So what practical reason did SI have to retain a staff? Surely, there was no business reason. Those numbers were crunched decades ago. Only the last vestiges of editorial power at Time, Inc. kept them on the masthead. With the spinoff of the magazine division (along with a bunch of debt,) that power evaporated.

CBS Moneywatch quoted SI spokesman Scott Novak spewing the depth of corporate doublespeak saying, "It was a strategic decision to approach photography in a bold new way that will give us access to more resources around the world and to maintain the standard of quality that Sports Illustrated fans are used to." I wonder if Novak had to anesthetize himself before writing that?

ASMP Executive Director and former photo chief for National Geographic, Tom Kennedy said, "Committed photographers deserve the same loyalty that they have historically provided to Sports Illustrated."

The truth is that readers do not see photography the way photographers do. SI will still be SI. Readers will not see a diminished pictorial quality. Only we fellow members of the profession will mourn. The most surprising thing about this is that it took this long to happen.

All editorial staffers need to develop a deeper understanding of their value to the businesses that write their paychecks. For local newspapers, that value transcends the ability to create an engaging image and encompasses a deep engagement in their community. It is that engagement that generates loyalty to a newsroom and makes it a "must-read."

Likewise, no editorial staffer can afford to be disengaged from the business realities of their employer. The days of blithe ignorance are over. Editorial staffers need to be as flexible and wide-ranging in their skill set as needed.

As for Sports Illustrated, there will not be a nanosecond of regret in the corner offices of Time, Inc.

(Portions of this column appeared in a January post on Facebook.)

The Good
Bullet Nope. Lousy month.

The Bad
Bullet The National Oceanic and Atmospheric Administration's "Weather In Focus" photo contest. Rights grab.
Bullet The city of Lenexa, Kansas' art poster contest. Rights grab.

The Ugly
Bullet Stock photo service Dreamstime inked a "beta" arrangement to be a provider of stock photos for Google ads. Great, huh? Google is a huge market. Not so fast, the arrangement pays the photographers $2 for non- exclusive use and a whopping $2.20 for exclusive use. Plus, their rights agreement includes relinquishing copyright.
I can't stick my finger far enough down my throat.

Please let me know of any particularly good, bad or ugly dealings that you have had with clients recently. I will use the client's name, but I won't use your name if you don't want me to. Anonymous submissions will not be considered. Please include contact information for yourself and for the client.

  • Photographer Sam Santilli of West Virginia told readers of SportsShooter the story of being beaten-out for a youth baseball league contract by a dad who had a kid in the league (aka Guy With Camera or GWC.) Sure enough, the league got fed-up with the GWC's unprofessional "product" and they called Sam to get him to shoot for them again.
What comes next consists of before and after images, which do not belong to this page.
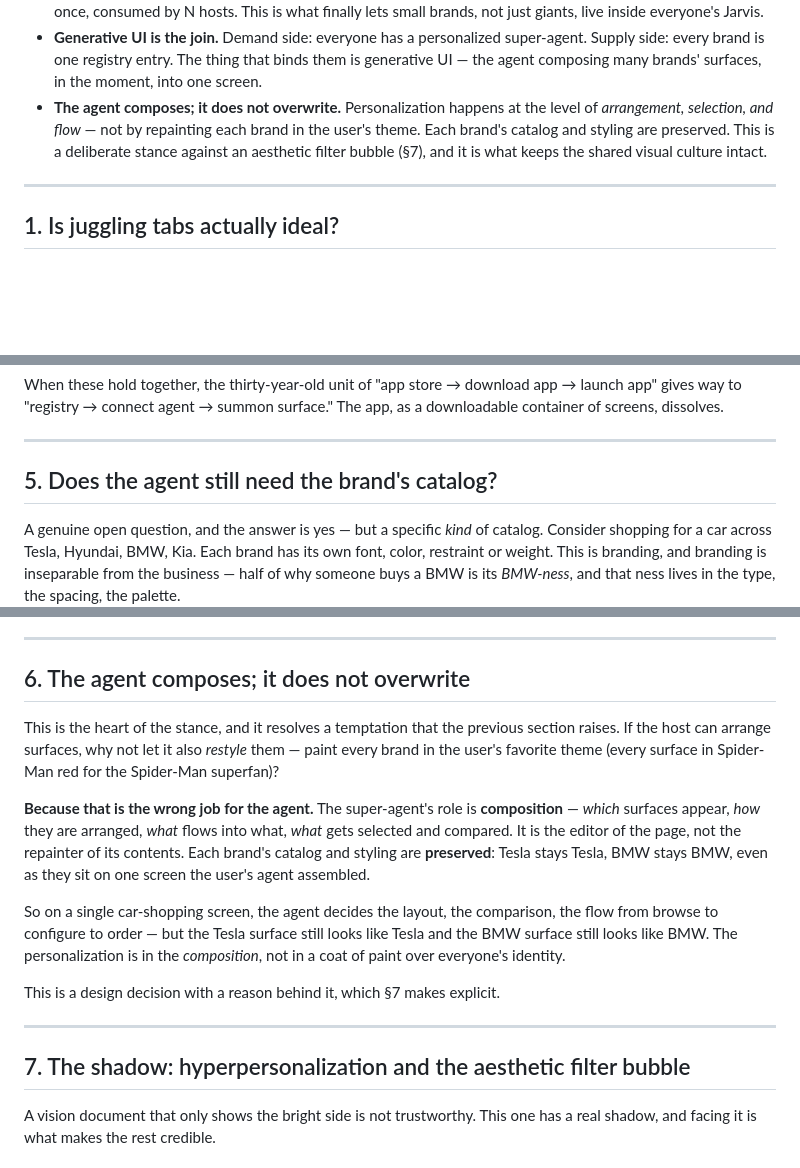
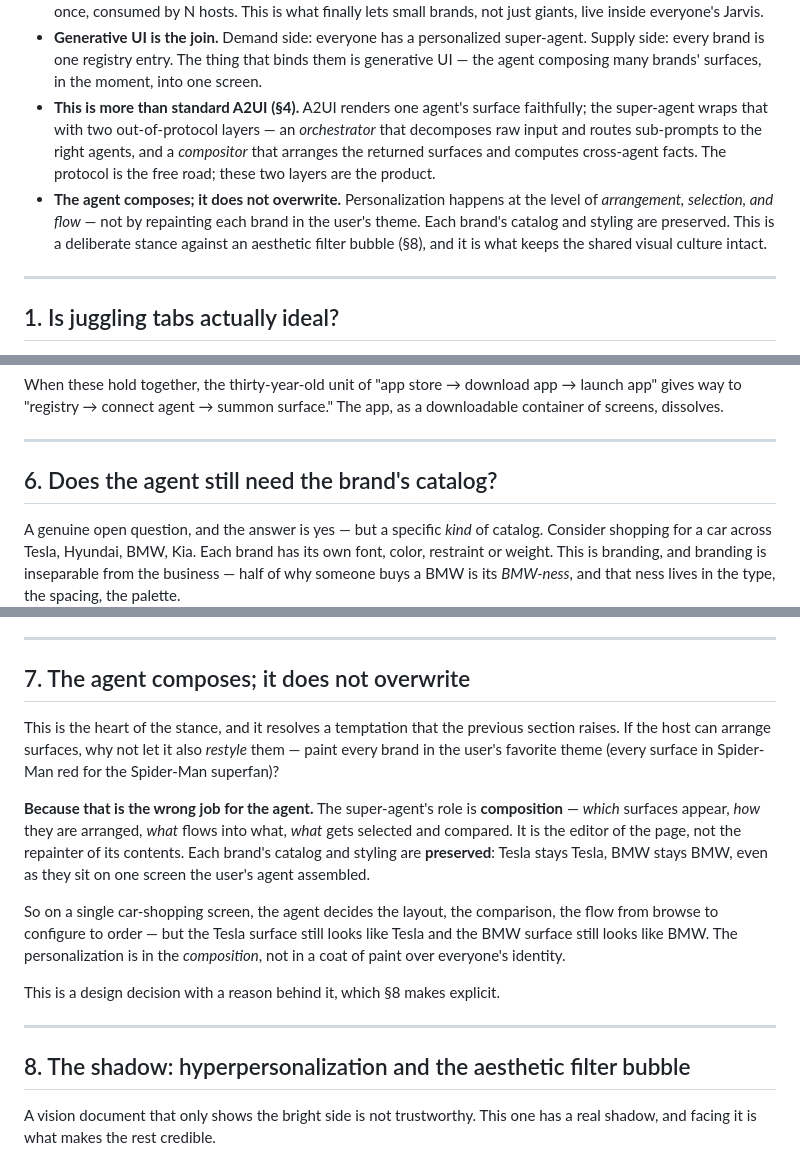
Before and after one commit to retz8/spartan-a2ui-adapter, a Markdown page: docs/future-of-software-hyperpersonalization-agents-marketplace.md, 3 parts joined by grey strips. Rendered like a GitHub page; blank space fills up the shorter version.

```diff
--- a/docs/future-of-software-hyperpersonalization-agents-marketplace.md
+++ b/docs/future-of-software-hyperpersonalization-agents-marketplace.md
@@ -27,10 +27,16 @@
   super-agent. Supply side: every brand is one registry entry. The thing that
   binds them is generative UI — the agent composing many brands' surfaces, in the
   moment, into one screen.
+- **This is more than standard A2UI (§4).** A2UI renders one agent's surface
+  faithfully; the super-agent wraps that with two out-of-protocol layers — an
+  *orchestrator* that decomposes raw input and routes sub-prompts to the right
+  agents, and a *compositor* that arranges the returned surfaces and computes
+  cross-agent facts. The protocol is the free road; these two layers are the
+  product.
 - **The agent composes; it does not overwrite.** Personalization happens at the
   level of *arrangement, selection, and flow* — not by repainting each brand in
   the user's theme. Each brand's catalog and styling are preserved. This is a
-  deliberate stance against an aesthetic filter bubble (§7), and it is what keeps
+  deliberate stance against an aesthetic filter bubble (§8), and it is what keeps
   the shared visual culture intact.
 
 ---
@@ -159,7 +232,7 @@ a downloadable container of screens, dissolves.
 
 ---
 
-## 5. Does the agent still need the brand's catalog?
+## 6. Does the agent still need the brand's catalog?
 
 A genuine open question, and the answer is yes — but a specific *kind* of catalog.
 Consider shopping for a car across Tesla, Hyundai, BMW, Kia. Each brand has its own
@@ -191,7 +264,7 @@ while remaining a clean, composable surface.
 
 ---
 
-## 6. The agent composes; it does not overwrite
+## 7. The agent composes; it does not overwrite
 
 This is the heart of the stance, and it resolves a temptation that the previous
 section raises. If the host can arrange surfaces, why not let it also *restyle*
@@ -210,11 +283,11 @@ the flow from browse to configure to order — but the Tesla surface still looks
 Tesla and the BMW surface still looks like BMW. The personalization is in the
 *composition*, not in a coat of paint over everyone's identity.
 
-This is a design decision with a reason behind it, which §7 makes explicit.
+This is a design decision with a reason behind it, which §8 makes explicit.
 
 ---
 
-## 7. The shadow: hyperpersonalization and the aesthetic filter bubble
+## 8. The shadow: hyperpersonalization and the aesthetic filter bubble
 
 A vision document that only shows the bright side is not trustworthy. This one has
 a real shadow, and facing it is what makes the rest credible.
```
Also changed, not shown: other parts of docs/future-of-software-hyperpersonalization-agents-marketplace.md (+70 -3 lines).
Sometimes quality does win-out over price.
  • For more than three years, photographers have been signing Tony Wu's "Reasons Why Professional Photographers Cannot Work For Free." Wu directs people to it when they request his work but don't want to pay him. The most impressive thing isn't the blog entry itself; it is the page after page of photographers who have signed it in solidarity. There were nearly 1,500 when I checked it in mid-March, with the oldest signing dated October of 2011 and most recent one being March of 2015, when I viewed it.